Question to Ask the Workplace Doctors about criticism of her boss: I hate going in to my job because of her, but I love working for this company because I know it is good for me. So what do I do? Her newly appointed boss is aware of her downfalls – should I talk to her boss?
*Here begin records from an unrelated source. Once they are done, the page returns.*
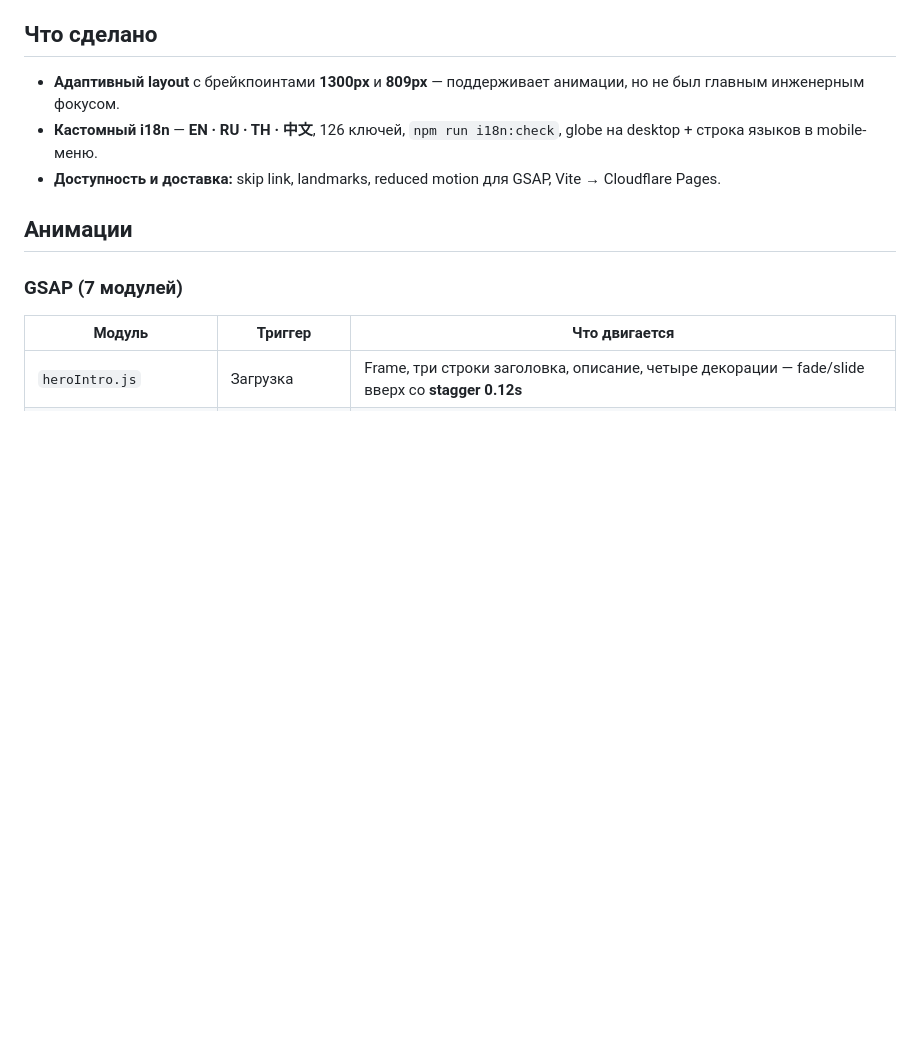
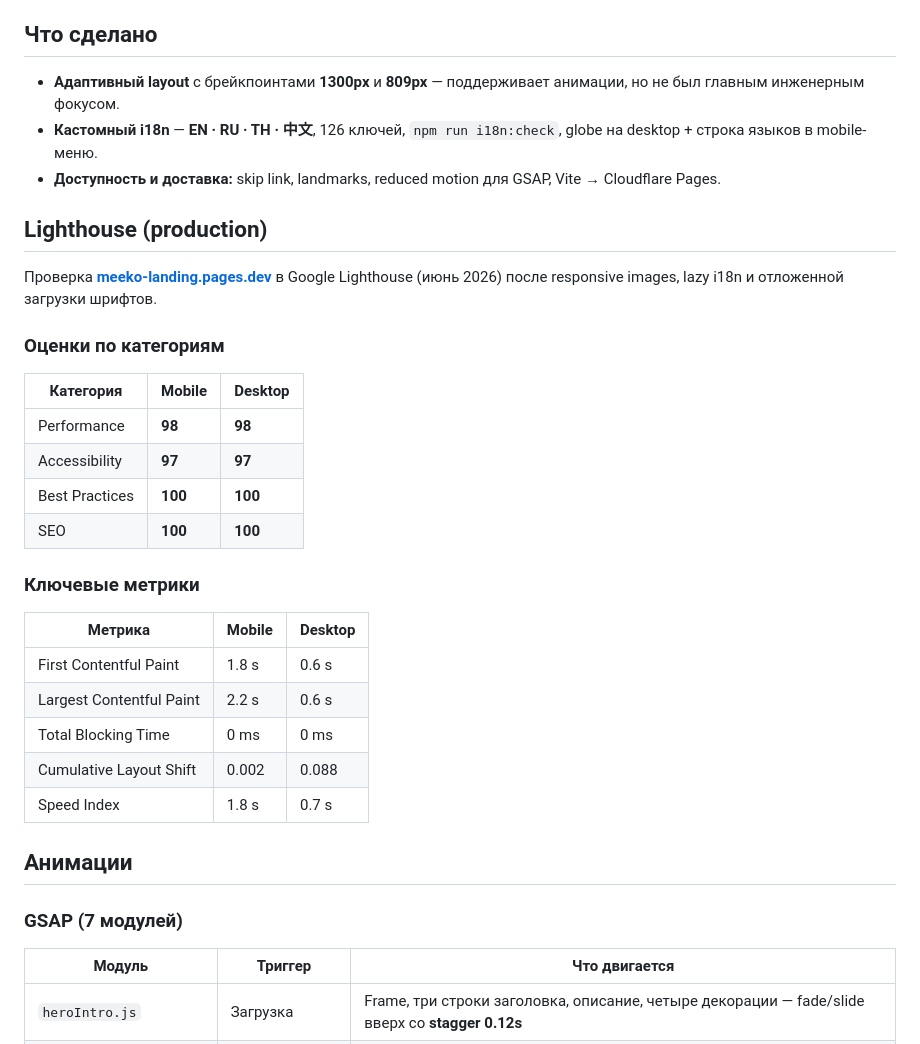
Before and after one commit to MarinaSirenko-git/meeko-landing, a Markdown page: README.md, the part around one of its changes. Drawn GitHub-style; blank space fills up the shorter version.

```diff
--- a/README.md
+++ b/README.md
@@ -238,6 +262,33 @@ Framer-референс насыщен анимацией: entrance-motion, ск
 - **Адаптивный layout** с брейкпоинтами **1300px** и **809px** — поддерживает анимации, но не был главным инженерным фокусом.
 - **Кастомный i18n** — **EN · RU · TH · 中文**, 126 ключей, `npm run i18n:check`, globe на desktop + строка языков в mobile-меню.
 - **Доступность и доставка:** skip link, landmarks, reduced motion для GSAP, Vite → Cloudflare Pages.
+
+## Lighthouse (production)
+
+Проверка **[meeko-landing.pages.dev](https://meeko-landing.pages.dev)** в Google Lighthouse (июнь 2026) после responsive images, lazy i18n и отложенной загрузки шрифтов.
+
+### Оценки по категориям
+
+
+| Категория          | Mobile | Desktop |
+| ------------------ | ------ | ------- |
+| Performance        | **98** | **98**  |
+| Accessibility      | **97** | **97**  |
+| Best Practices     | **100**| **100** |
+| SEO                | **100**| **100** |
+
+
+### Ключевые метрики
+
+
+| Метрика                  | Mobile | Desktop |
+| ------------------------ | ------ | ------- |
+| First Contentful Paint   | 1.8 s  | 0.6 s   |
+| Largest Contentful Paint | 2.2 s  | 0.6 s   |
+| Total Blocking Time      | 0 ms   | 0 ms    |
+| Cumulative Layout Shift  | 0.002  | 0.088   |
+| Speed Index              | 1.8 s  | 0.7 s   |
+
 
 ## Анимации
 
```
Also changed, not shown: other parts of README.md (+34 -10 lines).
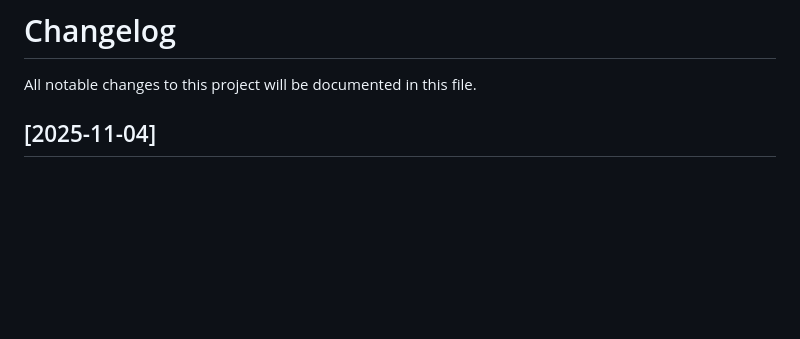
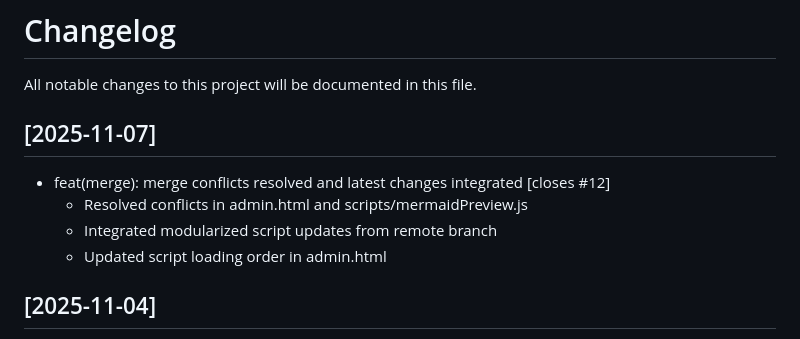
Before and after one commit to YuShimoji/AdventureGamePage, a Markdown page: CHANGELOG.md, the part around the change. GitHub-like rendering; blank space fills up the shorter version.

Commit message:
docs(changelog): update changelog for merge resolution [closes #12]

```diff
--- a/CHANGELOG.md
+++ b/CHANGELOG.md
@@ -1,6 +1,13 @@
 # Changelog
 
 All notable changes to this project will be documented in this file.
+
+## [2025-11-07]
+
+- feat(merge): merge conflicts resolved and latest changes integrated [closes #12]
+  - Resolved conflicts in admin.html and scripts/mermaidPreview.js
+  - Integrated modularized script updates from remote branch
+  - Updated script loading order in admin.html
 
 ## [2025-11-04]
 
```
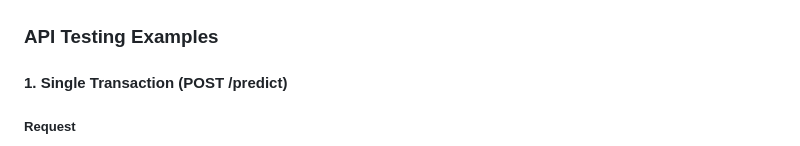
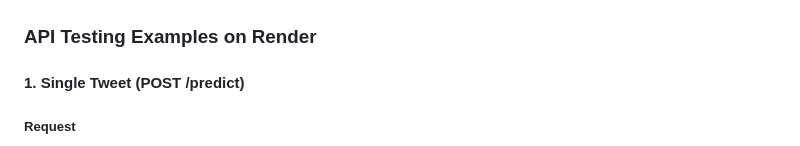
Before and after one commit to priyasea/SentimentAnalysis_Airlines, a Markdown page: README.md, the part around the change printed below. Rendered like a GitHub page.

```diff
--- a/README.md
+++ b/README.md
@@ -557,9 +569,9 @@ CMD ["uvicorn", "src.predict:app", "--host", "0.0.0.0", "--port", "8000"]
 ![Deployment Pic](images/cloud_deployment/airlinetweetsentimentanalysis_mainRender.png)
 
 
-### API Testing Examples
+### API Testing Examples on Render
 
-#### 1. Single Transaction (POST /predict)
+#### 1. Single Tweet (POST /predict)
 
 ##### Request
 
```
Also changed, not shown: other parts of README.md (+23 -9 lines), images/Word_Cloud_by_negative_sentiment.png, images/Word_Cloud_by_positive_sentiment.png, 3 other files.
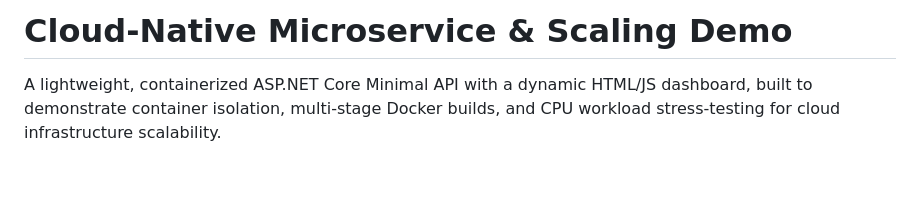
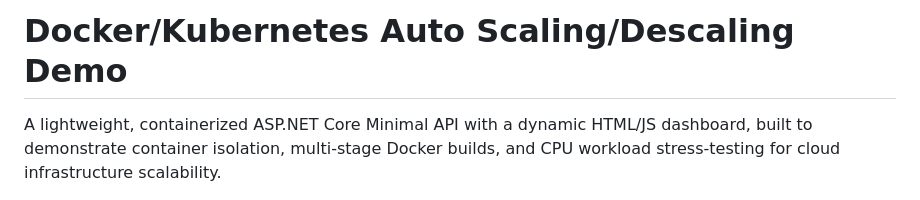
Before and after one commit to DeakAndras06/Cloud-Demo, a Markdown page: README.md, the part around one of its changes. Rendered like a GitHub page; blank space fills up the shorter version.

```diff
--- a/README.md
+++ b/README.md
@@ -1,4 +1,4 @@
-# Cloud-Native Microservice & Scaling Demo
+# Docker/Kubernetes Auto Scaling/Descaling Demo
 
 A lightweight, containerized ASP.NET Core Minimal API with a dynamic HTML/JS dashboard, built to demonstrate container isolation, multi-stage Docker builds, and CPU workload stress-testing for cloud infrastructure scalability.
 
```
Also changed, not shown: other parts of README.md (+1 -1 lines).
My supervisor has been with the company 15 yrs and recently the company has made major changes including replacing the “older” employees with fresh, younger attitudes like mine. Well, my supervisor must be terrified of me because everyone around me can compliment me on things I do or tell me how nice I look, but not her.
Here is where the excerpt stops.